The profile of temporal lobe volume differences were assessed with Tensor Based Morphometry (TBM; Figure 2a) which plots, in 3D, the pattern of differences in regional brain volumes, for each brain, relative to a minimal deformation template (MDT) of healthy elderly subjects from this study (Hua et al., 2008). The volume difference for all voxels in a bilateral temporal lobe region of interest was averaged and used as a quantitative phenotype for genomic association, as a summary measure of temporal lobe volume. Hippocampal volume was assessed with an automated recognition program (Figure 2b) that was trained on 21 manual delineations of the hippocampus by a reliable rater (Morra et al., 2008). The average bilateral hippocampal volume was also used as a quantitative phenotype for genomic association.

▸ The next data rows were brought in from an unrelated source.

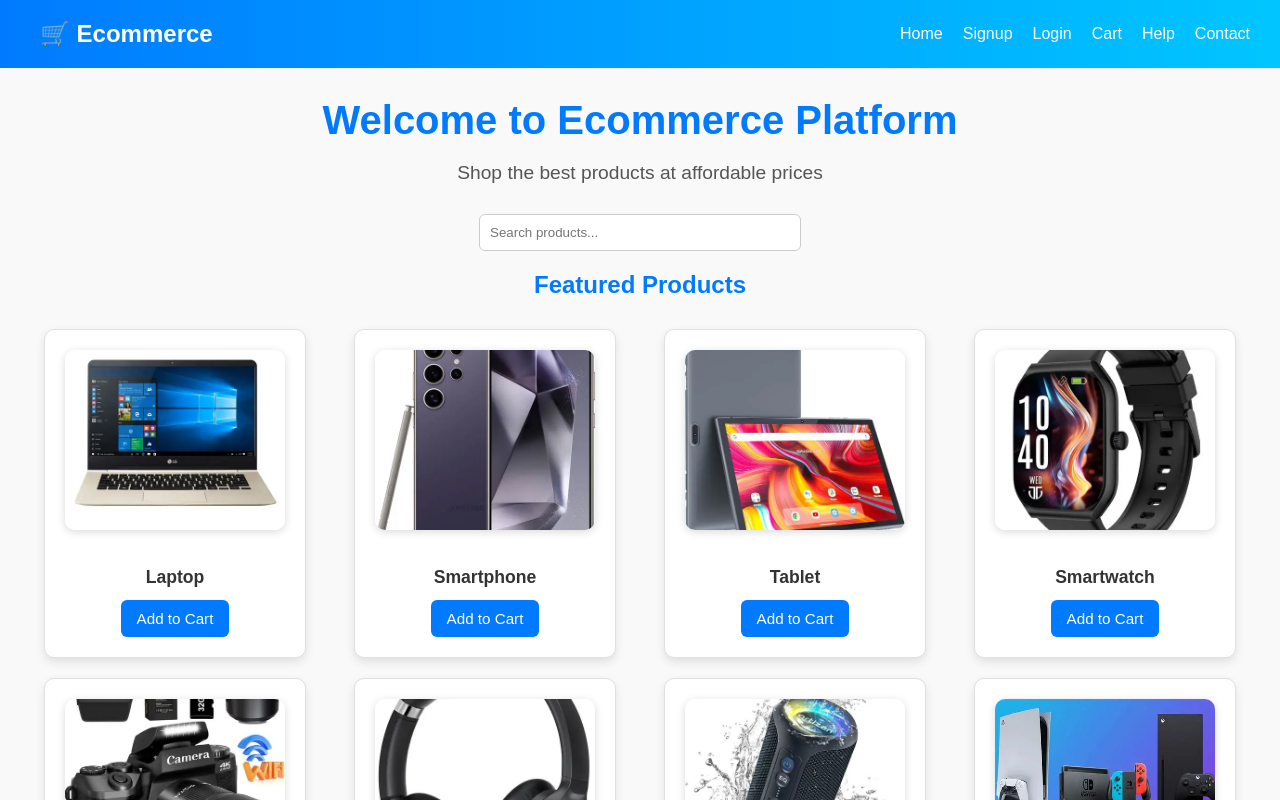
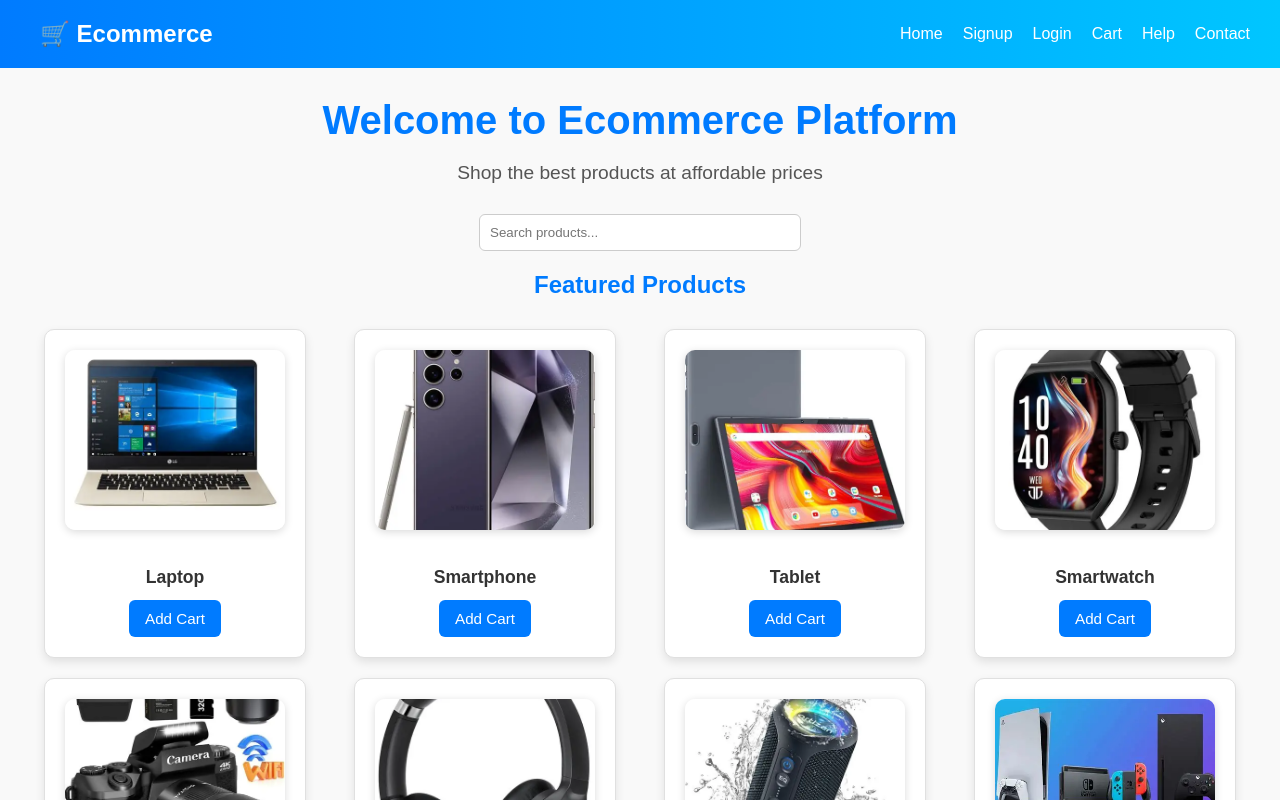
Before and after one commit to kiranchitram/DMBECP, a React (Vite) app in the folder DMBECP/frontend/: page / in a window 1280 px wide. Shown: the top 800 px of the page. Built offline with nearby package versions, Linux system fonts and the light colour scheme.

Commit message:
Update ProductCard.jsx

```diff
--- a/DMBECP/frontend/src/components/ProductCard.jsx
+++ b/DMBECP/frontend/src/components/ProductCard.jsx
@@ -5,7 +5,7 @@ function ProductCard({ name, image, onAddToCart }) {
     <div className="product-card">
       <img src={image} alt={name} className="product-image" />
       <h3>{name}</h3>
-      <button onClick={onAddToCart}>Add to Cart</button>
+      <button onClick={onAddToCart}>Add Cart</button>
     </div>
   );
 }
```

As expected, an initial comparison of temporal lobe volume between diagnostic groups showed significant differences between both AD vs. healthy elderly (mean temporal lobe volume in mm3 ± s.d. 255,483 ± 13,927 vs. 264,405 ± 11,827; t379 = −6.76; P = 5.19 × 10−11) and MCI vs. healthy elderly (259,501 ± 13,886 vs. 264,405 ± 11,827; t567 = − 4.27; P = 2.22 × 10−5). A comparison of hippocampal volume between diagnostic groups also showed significant differences, as expected, between both AD vs. healthy elderly (mean hippocampal volume in mm3 ± s.d. 2,713.2 ± 555.4 vs. 3,417.6 ± 531.0; t353 = −12.19; P = 2.2 × 10−16) and MCI vs. healthy elderly (3,001.6 ± 574.2 vs. 3,417.6 ± 531.0; t534 = −8.27; P = 1.1 × 10−15).

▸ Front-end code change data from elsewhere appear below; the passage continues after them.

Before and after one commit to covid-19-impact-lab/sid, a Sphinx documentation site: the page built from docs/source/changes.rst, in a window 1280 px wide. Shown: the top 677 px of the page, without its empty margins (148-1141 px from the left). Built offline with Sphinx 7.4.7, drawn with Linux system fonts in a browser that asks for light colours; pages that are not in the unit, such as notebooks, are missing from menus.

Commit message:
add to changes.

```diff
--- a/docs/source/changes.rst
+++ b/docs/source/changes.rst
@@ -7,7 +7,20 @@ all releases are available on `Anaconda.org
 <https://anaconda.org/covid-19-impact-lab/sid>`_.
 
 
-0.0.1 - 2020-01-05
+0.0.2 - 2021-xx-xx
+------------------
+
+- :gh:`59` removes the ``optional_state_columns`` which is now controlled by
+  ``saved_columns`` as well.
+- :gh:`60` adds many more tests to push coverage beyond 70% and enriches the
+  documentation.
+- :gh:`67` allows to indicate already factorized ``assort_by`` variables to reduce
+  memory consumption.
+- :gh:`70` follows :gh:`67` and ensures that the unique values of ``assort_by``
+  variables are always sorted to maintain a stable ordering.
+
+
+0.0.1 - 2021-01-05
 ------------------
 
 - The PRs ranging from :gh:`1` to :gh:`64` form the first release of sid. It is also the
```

Genome-wide association analysis at 546,314 SNPs using temporal lobe and hippocampal volume as quantitative phenotypes, after controlling for age and sex, revealed two SNPs that survived the genome-wide evidence threshold (Wellcome Trust Case Control Consortium, 2007; Sabatti et al., 2009) of P < 5×10−7 (Figure 3a). Information on SNPs surviving a more liberal threshold of P < 1×10−5 and their closest genes (within ± 50 kb) is presented in Table 1.
To assess the corrected significance level of these findings, we constructed a quantile-quantile plot of sorted P-values based on a log10 scale (McCarthy et al., 2008) (Figure 3b). No inflation of observed versus expected P-values (black line) was found, as shown through these plots and by calculation of variance inflation factors (Bacanu et al., 2000), λ, which do not differ greatly from 1 (temporal lobe volume λ =1.021, hippocampal volume λ =1.013). This demonstrates that the data generally follow the null hypothesis of no association and only deviate in the far tails of the distribution. Population stratification is therefore again unlikely to account for the results.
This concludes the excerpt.